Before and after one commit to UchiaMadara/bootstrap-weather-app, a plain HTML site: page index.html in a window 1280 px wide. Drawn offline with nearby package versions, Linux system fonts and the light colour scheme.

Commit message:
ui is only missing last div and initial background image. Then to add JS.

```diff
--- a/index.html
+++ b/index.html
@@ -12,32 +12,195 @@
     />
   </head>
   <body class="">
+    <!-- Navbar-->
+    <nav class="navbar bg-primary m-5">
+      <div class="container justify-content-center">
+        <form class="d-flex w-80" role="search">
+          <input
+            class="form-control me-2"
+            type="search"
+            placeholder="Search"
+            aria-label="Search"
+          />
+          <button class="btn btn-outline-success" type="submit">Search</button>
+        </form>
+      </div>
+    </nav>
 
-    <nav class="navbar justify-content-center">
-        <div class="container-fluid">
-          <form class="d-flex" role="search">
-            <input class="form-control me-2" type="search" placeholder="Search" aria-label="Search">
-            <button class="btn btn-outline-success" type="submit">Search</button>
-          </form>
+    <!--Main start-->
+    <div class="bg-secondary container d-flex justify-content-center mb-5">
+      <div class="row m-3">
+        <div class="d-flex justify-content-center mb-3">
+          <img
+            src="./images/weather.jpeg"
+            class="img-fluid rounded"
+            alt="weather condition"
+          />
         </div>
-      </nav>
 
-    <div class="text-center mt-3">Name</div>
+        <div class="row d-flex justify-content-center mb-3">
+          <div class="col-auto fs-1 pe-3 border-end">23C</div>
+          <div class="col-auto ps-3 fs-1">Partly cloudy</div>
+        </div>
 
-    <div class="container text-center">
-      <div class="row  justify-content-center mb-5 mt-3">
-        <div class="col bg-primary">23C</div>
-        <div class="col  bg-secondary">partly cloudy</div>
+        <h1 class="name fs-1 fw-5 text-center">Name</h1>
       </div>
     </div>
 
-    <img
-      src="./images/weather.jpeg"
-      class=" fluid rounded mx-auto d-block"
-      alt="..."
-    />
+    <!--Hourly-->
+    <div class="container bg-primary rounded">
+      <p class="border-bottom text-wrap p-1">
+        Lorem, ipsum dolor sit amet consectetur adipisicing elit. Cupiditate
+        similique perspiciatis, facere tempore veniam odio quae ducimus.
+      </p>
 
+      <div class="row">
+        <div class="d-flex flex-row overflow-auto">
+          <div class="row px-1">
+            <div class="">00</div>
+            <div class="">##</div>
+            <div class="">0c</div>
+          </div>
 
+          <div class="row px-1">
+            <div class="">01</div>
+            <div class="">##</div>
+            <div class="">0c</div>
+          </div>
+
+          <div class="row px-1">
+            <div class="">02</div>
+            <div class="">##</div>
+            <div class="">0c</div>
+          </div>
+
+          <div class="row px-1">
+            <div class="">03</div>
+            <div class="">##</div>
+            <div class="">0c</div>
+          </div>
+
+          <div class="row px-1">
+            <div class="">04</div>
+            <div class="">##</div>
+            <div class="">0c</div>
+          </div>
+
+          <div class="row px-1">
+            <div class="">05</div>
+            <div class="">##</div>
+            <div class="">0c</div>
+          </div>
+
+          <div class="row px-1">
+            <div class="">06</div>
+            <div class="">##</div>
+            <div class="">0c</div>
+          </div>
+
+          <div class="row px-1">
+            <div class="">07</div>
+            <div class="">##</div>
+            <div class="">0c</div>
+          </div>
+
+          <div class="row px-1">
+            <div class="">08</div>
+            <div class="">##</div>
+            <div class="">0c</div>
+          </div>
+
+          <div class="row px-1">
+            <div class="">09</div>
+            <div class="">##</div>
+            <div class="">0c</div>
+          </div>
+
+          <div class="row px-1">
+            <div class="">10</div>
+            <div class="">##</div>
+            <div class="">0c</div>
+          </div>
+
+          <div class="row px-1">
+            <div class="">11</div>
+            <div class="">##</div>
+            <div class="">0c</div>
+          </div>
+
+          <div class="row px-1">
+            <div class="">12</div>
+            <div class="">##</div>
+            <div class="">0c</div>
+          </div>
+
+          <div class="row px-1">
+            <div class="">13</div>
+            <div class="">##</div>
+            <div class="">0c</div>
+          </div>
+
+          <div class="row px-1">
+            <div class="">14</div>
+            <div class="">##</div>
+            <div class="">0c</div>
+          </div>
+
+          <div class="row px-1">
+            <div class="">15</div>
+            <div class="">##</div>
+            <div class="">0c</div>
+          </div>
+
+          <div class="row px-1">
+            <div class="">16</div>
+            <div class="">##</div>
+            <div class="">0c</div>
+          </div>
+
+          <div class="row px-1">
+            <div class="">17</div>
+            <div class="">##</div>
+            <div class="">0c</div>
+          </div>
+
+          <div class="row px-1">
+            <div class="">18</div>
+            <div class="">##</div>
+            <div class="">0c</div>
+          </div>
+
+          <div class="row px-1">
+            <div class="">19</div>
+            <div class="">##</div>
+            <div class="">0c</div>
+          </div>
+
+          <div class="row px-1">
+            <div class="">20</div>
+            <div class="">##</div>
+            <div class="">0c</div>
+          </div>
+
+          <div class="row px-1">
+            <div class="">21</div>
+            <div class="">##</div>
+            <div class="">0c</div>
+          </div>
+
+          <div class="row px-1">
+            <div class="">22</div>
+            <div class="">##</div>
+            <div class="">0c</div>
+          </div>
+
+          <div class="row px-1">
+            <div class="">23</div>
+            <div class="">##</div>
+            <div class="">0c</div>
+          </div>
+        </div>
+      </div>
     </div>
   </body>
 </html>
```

▶ Task to carry out
Go through the material above line by line and copy it exactly.

▶ Written answer
Before and after one commit to UchiaMadara/bootstrap-weather-app, a plain HTML site: page index.html in a window 1280 px wide. Drawn offline with nearby package versions, Linux system fonts and the light colour scheme.

Commit message:
ui is only missing last div and initial background image. Then to add JS.

```diff
--- a/index.html
+++ b/index.html
@@ -12,32 +12,195 @@
     />
   </head>
   <body class="">
+    <!-- Navbar-->
+    <nav class="navbar bg-primary m-5">
+      <div class="container justify-content-center">
+        <form class="d-flex w-80" role="search">
+          <input
+            class="form-control me-2"
+            type="search"
+            placeholder="Search"
+            aria-label="Search"
+          />
+          <button class="btn btn-outline-success" type="submit">Search</button>
+        </form>
+      </div>
+    </nav>
 
-    <nav class="navbar justify-content-center">
-        <div class="container-fluid">
-          <form class="d-flex" role="search">
-            <input class="form-control me-2" type="search" placeholder="Search" aria-label="Search">
-            <button class="btn btn-outline-success" type="submit">Search</button>
-          </form>
+    <!--Main start-->
+    <div class="bg-secondary container d-flex justify-content-center mb-5">
+      <div class="row m-3">
+        <div class="d-flex justify-content-center mb-3">
+          <img
+            src="./images/weather.jpeg"
+            class="img-fluid rounded"
+            alt="weather condition"
+          />
         </div>
-      </nav>
 
-    <div class="text-center mt-3">Name</div>
+        <div class="row d-flex justify-content-center mb-3">
+          <div class="col-auto fs-1 pe-3 border-end">23C</div>
+          <div class="col-auto ps-3 fs-1">Partly cloudy</div>
+        </div>
 
-    <div class="container text-center">
-      <div class="row  justify-content-center mb-5 mt-3">
-        <div class="col bg-primary">23C</div>
-        <div class="col  bg-secondary">partly cloudy</div>
+        <h1 class="name fs-1 fw-5 text-center">Name</h1>
       </div>
     </div>
 
-    <img
-      src="./images/weather.jpeg"
-      class=" fluid rounded mx-auto d-block"
-      alt="..."
-    />
+    <!--Hourly-->
+    <div class="container bg-primary rounded">
+      <p class="border-bottom text-wrap p-1">
+        Lorem, ipsum dolor sit amet consectetur adipisicing elit. Cupiditate
+        similique perspiciatis, facere tempore veniam odio quae ducimus.
+      </p>
 
+      <div class="row">
+        <div class="d-flex flex-row overflow-auto">
+          <div class="row px-1">
+            <div class="">00</div>
+            <div class="">##</div>
+            <div class="">0c</div>
+          </div>
 
+          <div class="row px-1">
+            <div class="">01</div>
+            <div class="">##</div>
+            <div class="">0c</div>
+          </div>
+
+          <div class="row px-1">
+            <div class="">02</div>
+            <div class="">##</div>
+            <div class="">0c</div>
+          </div>
+
+          <div class="row px-1">
+            <div class="">03</div>
+            <div class="">##</div>
+            <div class="">0c</div>
+          </div>
+
+          <div class="row px-1">
+            <div class="">04</div>
+            <div class="">##</div>
+            <div class="">0c</div>
+          </div>
+
+          <div class="row px-1">
+            <div class="">05</div>
+            <div class="">##</div>
+            <div class="">0c</div>
+          </div>
+
+          <div class="row px-1">
+            <div class="">06</div>
+            <div class="">##</div>
+            <div class="">0c</div>
+          </div>
+
+          <div class="row px-1">
+            <div class="">07</div>
+            <div class="">##</div>
+            <div class="">0c</div>
+          </div>
+
+          <div class="row px-1">
+            <div class="">08</div>
+            <div class="">##</div>
+            <div class="">0c</div>
+          </div>
+
+          <div class="row px-1">
+            <div class="">09</div>
+            <div class="">##</div>
+            <div class="">0c</div>
+          </div>
+
+          <div class="row px-1">
+            <div class="">10</div>
+            <div class="">##</div>
+            <div class="">0c</div>
+          </div>
+
+          <div class="row px-1">
+            <div class="">11</div>
+            <div class="">##</div>
+            <div class="">0c</div>
+          </div>
+
+          <div class="row px-1">
+            <div class="">12</div>
+            <div class="">##</div>
+            <div class="">0c</div>
+          </div>
+
+          <div class="row px-1">
+            <div class="">13</div>
+            <div class="">##</div>
+            <div class="">0c</div>
+          </div>
+
+          <div class="row px-1">
+            <div class="">14</div>
+            <div class="">##</div>
+            <div class="">0c</div>
+          </div>
+
+          <div class="row px-1">
+            <div class="">15</div>
+            <div class="">##</div>
+            <div class="">0c</div>
+          </div>
+
+          <div class="row px-1">
+            <div class="">16</div>
+            <div class="">##</div>
+            <div class="">0c</div>
+          </div>
+
+          <div class="row px-1">
+            <div class="">17</div>
+            <div class="">##</div>
+            <div class="">0c</div>
+          </div>
+
+          <div class="row px-1">
+            <div class="">18</div>
+            <div class="">##</div>
+            <div class="">0c</div>
+          </div>
+
+          <div class="row px-1">
+            <div class="">19</div>
+            <div class="">##</div>
+            <div class="">0c</div>
+          </div>
+
+          <div class="row px-1">
+            <div class="">20</div>
+            <div class="">##</div>
+            <div class="">0c</div>
+          </div>
+
+          <div class="row px-1">
+            <div class="">21</div>
+            <div class="">##</div>
+            <div class="">0c</div>
+          </div>
+
+          <div class="row px-1">
+            <div class="">22</div>
+            <div class="">##</div>
+            <div class="">0c</div>
+          </div>
+
+          <div class="row px-1">
+            <div class="">23</div>
+            <div class="">##</div>
+            <div class="">0c</div>
+          </div>
+        </div>
+      </div>
     </div>
   </body>
 </html>
```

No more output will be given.